After his father’s death in 1824, Daniel, aged 11, was apprenticed to a bookseller in Irvine, Scot.; he moved to Glasgow, Scot., in 1831 and to Cambridge, Eng., two years later. From 1837 to 1843 he worked for Messrs. Seeley, London booksellers, and then bought out a bookshop in Cambridge, where he was joined by his brother Alexander; their first catalog appeared in March 1844. The Macmillan & Co. bookshop prospered, and within two years the brothers had absorbed the business of their chief local rival. The Macmillans began publishing textbooks in 1844, met with steady success, and published their first novel, Charles Kingsley’s Westward Ho!, in 1855. Their first best-seller was Thomas Hughes’s novel Tom Brown’s School Days (1857).

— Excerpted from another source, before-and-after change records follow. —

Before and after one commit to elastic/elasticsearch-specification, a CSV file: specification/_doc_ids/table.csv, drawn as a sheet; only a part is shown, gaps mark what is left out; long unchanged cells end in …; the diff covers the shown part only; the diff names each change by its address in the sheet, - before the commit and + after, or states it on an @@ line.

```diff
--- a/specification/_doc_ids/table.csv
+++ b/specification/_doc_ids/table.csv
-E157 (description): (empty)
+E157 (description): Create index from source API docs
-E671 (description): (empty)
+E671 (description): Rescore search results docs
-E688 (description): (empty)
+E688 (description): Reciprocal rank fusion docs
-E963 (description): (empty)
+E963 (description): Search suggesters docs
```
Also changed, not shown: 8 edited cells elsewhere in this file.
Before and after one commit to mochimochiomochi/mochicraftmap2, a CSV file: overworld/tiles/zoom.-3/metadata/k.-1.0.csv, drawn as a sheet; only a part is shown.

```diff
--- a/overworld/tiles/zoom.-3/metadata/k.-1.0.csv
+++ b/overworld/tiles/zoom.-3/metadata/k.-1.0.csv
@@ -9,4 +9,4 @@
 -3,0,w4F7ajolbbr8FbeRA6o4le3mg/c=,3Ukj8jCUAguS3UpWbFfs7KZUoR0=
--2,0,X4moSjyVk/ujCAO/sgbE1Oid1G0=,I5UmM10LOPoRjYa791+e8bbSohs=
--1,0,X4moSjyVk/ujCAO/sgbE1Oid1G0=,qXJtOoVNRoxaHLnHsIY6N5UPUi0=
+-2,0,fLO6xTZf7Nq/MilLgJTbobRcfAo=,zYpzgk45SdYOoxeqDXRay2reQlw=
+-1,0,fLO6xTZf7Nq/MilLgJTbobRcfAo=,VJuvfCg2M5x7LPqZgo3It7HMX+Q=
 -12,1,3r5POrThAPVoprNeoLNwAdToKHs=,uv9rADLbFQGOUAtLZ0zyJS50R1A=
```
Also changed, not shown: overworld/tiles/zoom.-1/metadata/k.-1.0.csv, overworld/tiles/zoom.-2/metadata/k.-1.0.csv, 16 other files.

At the time of Daniel’s death in 1857, the firm was still rather small, issuing about 40 titles annually. Alexander expanded the list to more than 150 annually during his 32 years of active management; he founded Macmillan’s Magazine (1859–1907), a literary periodical, and Nature (1869 to date), which became a leading scientific journal. In 1867 he visited the United States to establish a branch office; the U.S. company was sold in 1951 but retained the Macmillan name. Alexander also expanded its activities to Canada, Australia, and India.
Frederick Orridge Macmillan, the son of Daniel, became a partner in 1876 and first chairman in 1893. Frederick’s partners were his younger brothers Maurice Crawford and George Augustin Macmillan; they were succeeded by Maurice’s sons Daniel de Mendi Macmillan, the chairman, and Harold Macmillan, who, in a reorganization of the company in 1964, became chairman of Macmillan & Co., the book-publishing side of the business. The Macmillan family formally ended its ownership in 1999, when the German media group Verlagsgruppe Georg von Holtzbrinck GmbH completed its acquisition of all the company’s shares. In the early 21st century, Macmillan had offices in more than 40 countries. Its headquarters are in London.
According to britannica.com